--- Data Enclosed Below ---
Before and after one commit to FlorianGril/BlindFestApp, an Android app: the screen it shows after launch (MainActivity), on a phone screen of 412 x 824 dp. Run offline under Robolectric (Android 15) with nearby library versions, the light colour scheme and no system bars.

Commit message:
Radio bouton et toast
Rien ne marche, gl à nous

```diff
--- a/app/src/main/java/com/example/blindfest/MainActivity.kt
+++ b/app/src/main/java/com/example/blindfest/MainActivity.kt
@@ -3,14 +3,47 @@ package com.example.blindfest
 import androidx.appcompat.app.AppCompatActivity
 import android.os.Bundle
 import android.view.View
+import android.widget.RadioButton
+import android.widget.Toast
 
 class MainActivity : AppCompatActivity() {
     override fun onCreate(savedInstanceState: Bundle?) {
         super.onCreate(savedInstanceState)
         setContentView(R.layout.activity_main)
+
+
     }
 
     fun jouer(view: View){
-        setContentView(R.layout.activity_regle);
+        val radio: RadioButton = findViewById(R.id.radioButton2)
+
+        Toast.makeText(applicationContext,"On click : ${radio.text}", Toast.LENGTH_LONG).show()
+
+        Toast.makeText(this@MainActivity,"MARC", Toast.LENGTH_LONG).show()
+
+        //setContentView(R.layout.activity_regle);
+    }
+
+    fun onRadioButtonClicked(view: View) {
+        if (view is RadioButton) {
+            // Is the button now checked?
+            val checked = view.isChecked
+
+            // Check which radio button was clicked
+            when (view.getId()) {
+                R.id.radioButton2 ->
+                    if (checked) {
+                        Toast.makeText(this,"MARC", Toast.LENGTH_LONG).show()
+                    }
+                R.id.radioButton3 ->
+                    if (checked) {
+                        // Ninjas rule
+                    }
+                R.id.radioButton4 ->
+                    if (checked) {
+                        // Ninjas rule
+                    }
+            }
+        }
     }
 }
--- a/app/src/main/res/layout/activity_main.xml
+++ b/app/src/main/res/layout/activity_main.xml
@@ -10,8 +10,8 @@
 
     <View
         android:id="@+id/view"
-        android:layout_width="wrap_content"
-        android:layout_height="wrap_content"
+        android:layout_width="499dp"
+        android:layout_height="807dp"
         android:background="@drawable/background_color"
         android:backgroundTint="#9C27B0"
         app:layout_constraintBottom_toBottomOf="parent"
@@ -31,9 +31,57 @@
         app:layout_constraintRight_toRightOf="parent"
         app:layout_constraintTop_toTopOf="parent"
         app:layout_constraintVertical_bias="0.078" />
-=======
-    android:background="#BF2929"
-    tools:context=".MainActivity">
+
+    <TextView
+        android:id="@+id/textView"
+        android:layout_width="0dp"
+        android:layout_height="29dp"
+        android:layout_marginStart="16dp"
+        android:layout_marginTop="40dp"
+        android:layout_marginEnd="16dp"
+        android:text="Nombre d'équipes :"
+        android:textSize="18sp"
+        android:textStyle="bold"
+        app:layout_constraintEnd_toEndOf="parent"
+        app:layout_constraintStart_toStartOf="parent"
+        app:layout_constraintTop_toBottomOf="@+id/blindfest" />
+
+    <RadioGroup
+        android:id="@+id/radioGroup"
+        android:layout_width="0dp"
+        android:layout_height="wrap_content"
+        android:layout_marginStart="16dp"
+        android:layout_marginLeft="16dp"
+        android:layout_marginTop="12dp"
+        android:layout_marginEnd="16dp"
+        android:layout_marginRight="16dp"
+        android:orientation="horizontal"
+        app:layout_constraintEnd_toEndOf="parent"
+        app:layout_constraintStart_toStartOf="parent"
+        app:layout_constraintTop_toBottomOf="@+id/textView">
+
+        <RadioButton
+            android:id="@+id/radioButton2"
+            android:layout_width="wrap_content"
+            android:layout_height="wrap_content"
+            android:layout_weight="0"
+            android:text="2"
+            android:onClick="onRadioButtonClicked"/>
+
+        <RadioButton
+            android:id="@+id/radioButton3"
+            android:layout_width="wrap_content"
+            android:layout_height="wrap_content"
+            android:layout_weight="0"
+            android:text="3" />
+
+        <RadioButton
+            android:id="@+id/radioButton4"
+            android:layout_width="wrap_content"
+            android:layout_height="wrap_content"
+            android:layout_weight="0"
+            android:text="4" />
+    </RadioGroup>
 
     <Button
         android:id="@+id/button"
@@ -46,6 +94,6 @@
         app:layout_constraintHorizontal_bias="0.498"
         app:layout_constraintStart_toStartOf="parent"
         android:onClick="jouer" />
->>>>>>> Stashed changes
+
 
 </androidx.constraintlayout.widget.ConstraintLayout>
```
--- End of Enclosed Data ---
**Assigned task:** The entire listing should be repeated with no line missing and no word altered.

**Solved exercise:**
Before and after one commit to FlorianGril/BlindFestApp, an Android app: the screen it shows after launch (MainActivity), on a phone screen of 412 x 824 dp. Run offline under Robolectric (Android 15) with nearby library versions, the light colour scheme and no system bars.

Commit message:
Radio bouton et toast
Rien ne marche, gl à nous

```diff
--- a/app/src/main/java/com/example/blindfest/MainActivity.kt
+++ b/app/src/main/java/com/example/blindfest/MainActivity.kt
@@ -3,14 +3,47 @@ package com.example.blindfest
 import androidx.appcompat.app.AppCompatActivity
 import android.os.Bundle
 import android.view.View
+import android.widget.RadioButton
+import android.widget.Toast
 
 class MainActivity : AppCompatActivity() {
     override fun onCreate(savedInstanceState: Bundle?) {
         super.onCreate(savedInstanceState)
         setContentView(R.layout.activity_main)
+
+
     }
 
     fun jouer(view: View){
-        setContentView(R.layout.activity_regle);
+        val radio: RadioButton = findViewById(R.id.radioButton2)
+
+        Toast.makeText(applicationContext,"On click : ${radio.text}", Toast.LENGTH_LONG).show()
+
+        Toast.makeText(this@MainActivity,"MARC", Toast.LENGTH_LONG).show()
+
+        //setContentView(R.layout.activity_regle);
+    }
+
+    fun onRadioButtonClicked(view: View) {
+        if (view is RadioButton) {
+            // Is the button now checked?
+            val checked = view.isChecked
+
+            // Check which radio button was clicked
+            when (view.getId()) {
+                R.id.radioButton2 ->
+                    if (checked) {
+                        Toast.makeText(this,"MARC", Toast.LENGTH_LONG).show()
+                    }
+                R.id.radioButton3 ->
+                    if (checked) {
+                        // Ninjas rule
+                    }
+                R.id.radioButton4 ->
+                    if (checked) {
+                        // Ninjas rule
+                    }
+            }
+        }
     }
 }
--- a/app/src/main/res/layout/activity_main.xml
+++ b/app/src/main/res/layout/activity_main.xml
@@ -10,8 +10,8 @@
 
     <View
         android:id="@+id/view"
-        android:layout_width="wrap_content"
-        android:layout_height="wrap_content"
+        android:layout_width="499dp"
+        android:layout_height="807dp"
         android:background="@drawable/background_color"
         android:backgroundTint="#9C27B0"
         app:layout_constraintBottom_toBottomOf="parent"
@@ -31,9 +31,57 @@
         app:layout_constraintRight_toRightOf="parent"
         app:layout_constraintTop_toTopOf="parent"
         app:layout_constraintVertical_bias="0.078" />
-=======
-    android:background="#BF2929"
-    tools:context=".MainActivity">
+
+    <TextView
+        android:id="@+id/textView"
+        android:layout_width="0dp"
+        android:layout_height="29dp"
+        android:layout_marginStart="16dp"
+        android:layout_marginTop="40dp"
+        android:layout_marginEnd="16dp"
+        android:text="Nombre d'équipes :"
+        android:textSize="18sp"
+        android:textStyle="bold"
+        app:layout_constraintEnd_toEndOf="parent"
+        app:layout_constraintStart_toStartOf="parent"
+        app:layout_constraintTop_toBottomOf="@+id/blindfest" />
+
+    <RadioGroup
+        android:id="@+id/radioGroup"
+        android:layout_width="0dp"
+        android:layout_height="wrap_content"
+        android:layout_marginStart="16dp"
+        android:layout_marginLeft="16dp"
+        android:layout_marginTop="12dp"
+        android:layout_marginEnd="16dp"
+        android:layout_marginRight="16dp"
+        android:orientation="horizontal"
+        app:layout_constraintEnd_toEndOf="parent"
+        app:layout_constraintStart_toStartOf="parent"
+        app:layout_constraintTop_toBottomOf="@+id/textView">
+
+        <RadioButton
+            android:id="@+id/radioButton2"
+            android:layout_width="wrap_content"
+            android:layout_height="wrap_content"
+            android:layout_weight="0"
+            android:text="2"
+            android:onClick="onRadioButtonClicked"/>
+
+        <RadioButton
+            android:id="@+id/radioButton3"
+            android:layout_width="wrap_content"
+            android:layout_height="wrap_content"
+            android:layout_weight="0"
+            android:text="3" />
+
+        <RadioButton
+            android:id="@+id/radioButton4"
+            android:layout_width="wrap_content"
+            android:layout_height="wrap_content"
+            android:layout_weight="0"
+            android:text="4" />
+    </RadioGroup>
 
     <Button
         android:id="@+id/button"
@@ -46,6 +94,6 @@
         app:layout_constraintHorizontal_bias="0.498"
         app:layout_constraintStart_toStartOf="parent"
         android:onClick="jouer" />
->>>>>>> Stashed changes
+
 
 </androidx.constraintlayout.widget.ConstraintLayout>
```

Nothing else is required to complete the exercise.